Chicago Tribune then reported that the first Candida Auris case was first found in a Japanese man with an ear infection. From then on out, five continents were already affected by the rare infection. The deadly fungal infection later on spread throughout Colombia, India, Israel, Kenya, Kuwait, Pakistan, South Korea, Venezuela and the United Kingdom.

"As soon as we put out that alert, we started to get information about cases and now we know more about how it spreads and how it's acting," CDC's fungal expert, Tom Chiller said. As described, it enters the bloodstream and spread throughout the body causing invasive infections per CDC. The yeast candida Auris was described to not only affect the ear but also infects the bloodstream and wounds as well.

Another reason to be on alert is that the fungal infection is described to be not like any other yeast infection since it is immune to the three major antifungal drugs. Candida Auris was also identified to be difficult to identify without the proper laboratory methods. Hospital outbreaks were also reported to occur when somebody is infected so hospitals were advised to be on the lookout.

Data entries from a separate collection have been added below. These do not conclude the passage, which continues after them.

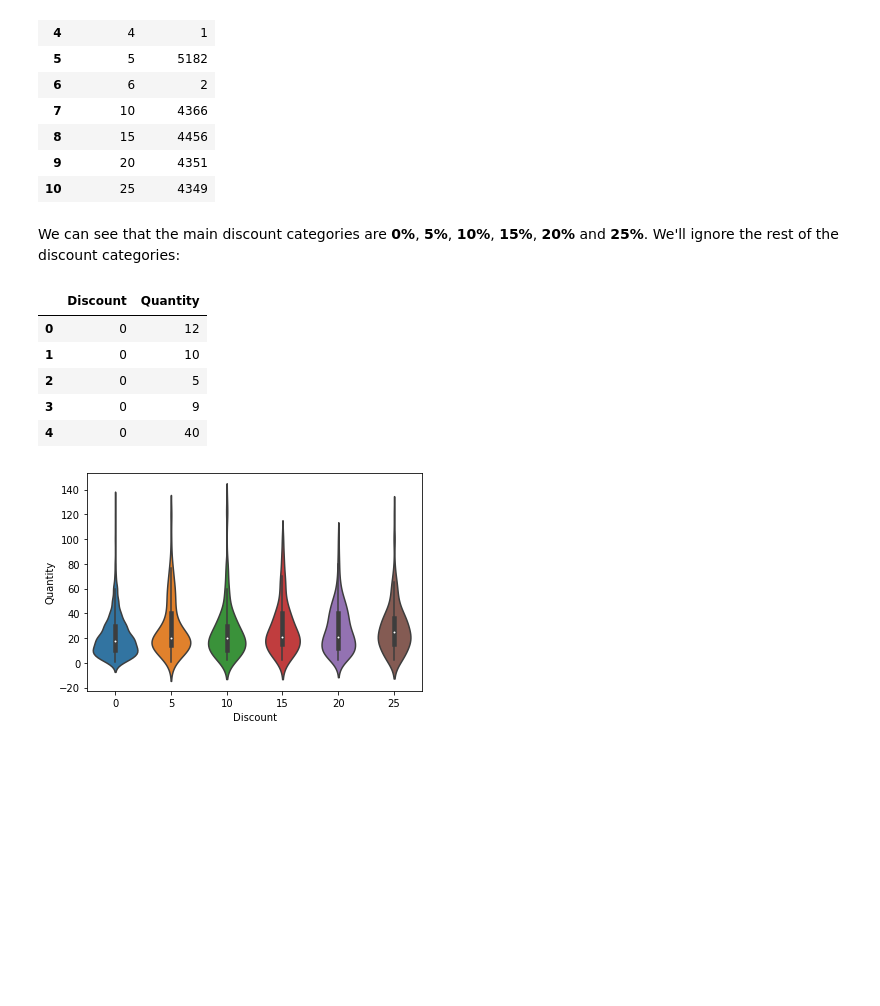
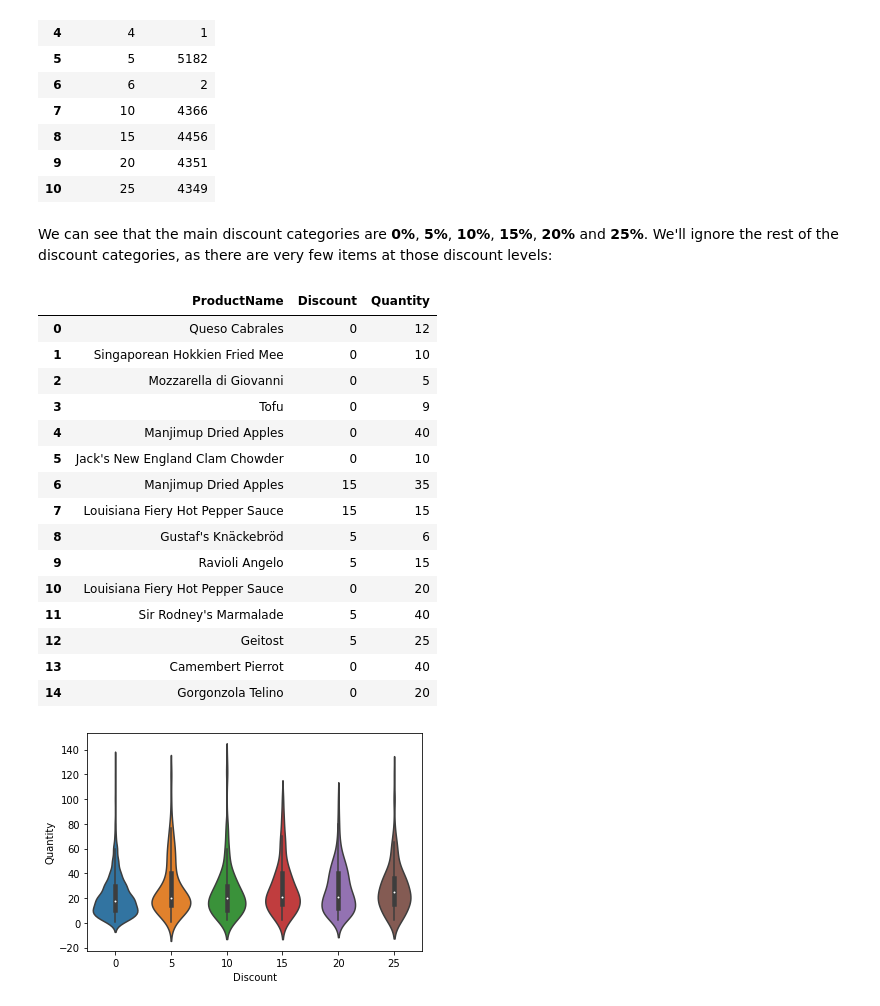
Before and after one commit to bartomolina/dsmod3project, a Jupyter notebook: student.ipynb, the cells around one changed output. Cells and saved outputs as stored; diff of their text form; code cells hidden in the pictures; blank space fills up the shorter version.

```diff
--- a/student.ipynb
+++ b/student.ipynb
@@ -116,17 +101,29 @@ df_discounts
 | 9 | 20 | 4351 |
 | 10 | 25 | 4349 |
 # %% [markdown]
-We can see that the main discount categories are **0%**, **5%**, **10%**, **15%**, **20%** and **25%**. We'll ignore the rest of the discount categories:
+We can see that the main discount categories are **0%**, **5%**, **10%**, **15%**, **20%** and **25%**. We'll ignore the rest of the discount categories, as there are very few items at those discount levels:
 # %%
-df_orders = pd.read_sql_query("""SELECT CAST (Discount * 100 AS INT) AS Discount, Quantity AS Quantity
-                       FROM OrderDetail GROUP BY OrderID, ProductId HAVING Discount IN (0, 0.05, 0.10, 0.15, 0.20, 0.25)""", conn)
+df_prod_disc_qty = pd.read_sql_query("""SELECT ProductName, CAST (Discount * 100 AS INT) AS Discount, Quantity AS Quantity
+                       FROM OrderDetail JOIN Product ON OrderDetail.ProductID = Product.ID
+                       GROUP BY OrderID, ProductId
+                       HAVING Discount IN (0, 0.05, 0.10, 0.15, 0.20, 0.25)""", conn)
 
-df_orders.head()
+df_prod_disc_qty.head(15)
 # %% [output]
-|  | Discount | Quantity |
-| 0 | 0 | 12 |
-| 1 | 0 | 10 |
-| 2 | 0 | 5 |
-| 3 | 0 | 9 |
-| 4 | 0 | 40 |
+|  | ProductName | Discount | Quantity |
+| 0 | Queso Cabrales | 0 | 12 |
+| 1 | Singaporean Hokkien Fried Mee | 0 | 10 |
+| 2 | Mozzarella di Giovanni | 0 | 5 |
+| 3 | Tofu | 0 | 9 |
+| 4 | Manjimup Dried Apples | 0 | 40 |
+| 5 | Jack's New England Clam Chowder | 0 | 10 |
+| 6 | Manjimup Dried Apples | 15 | 35 |
+| 7 | Louisiana Fiery Hot Pepper Sauce | 15 | 15 |
+| 8 | Gustaf's Knäckebröd | 5 | 6 |
+| 9 | Ravioli Angelo | 5 | 15 |
+| 10 | Louisiana Fiery Hot Pepper Sauce | 0 | 20 |
+| 11 | Sir Rodney's Marmalade | 5 | 40 |
+| 12 | Geitost | 5 | 25 |
+| 13 | Camembert Pierrot | 0 | 40 |
+| 14 | Gorgonzola Telino | 0 | 20 |
 # %%
```
Also changed, not shown: parts of 14 cells of this notebook.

Candida Auris risk was identified to be rampant on recent surgery, diabetes, broad-spectrum antibiotic and antifungal use, and central venous catheter use patients. Aside from a patient’s underlying other diseases in their body, the deadly infection had been reported to have 60 percent of its affected people to have died already.

But now, the highest number of affected U.S. citizens are in New York with 28 cases already. Illinois, Maryland, Massachusetts and New Jersey were also found to have similar cases as well. What’s more is that amid from the 35 cases in U.S., 18 patients were also found to carry the pathogen but aren’t sickened by it. Yet, amid people who were affected by the Candida Auris, some patients in the U.S. were treated due to existing drugs.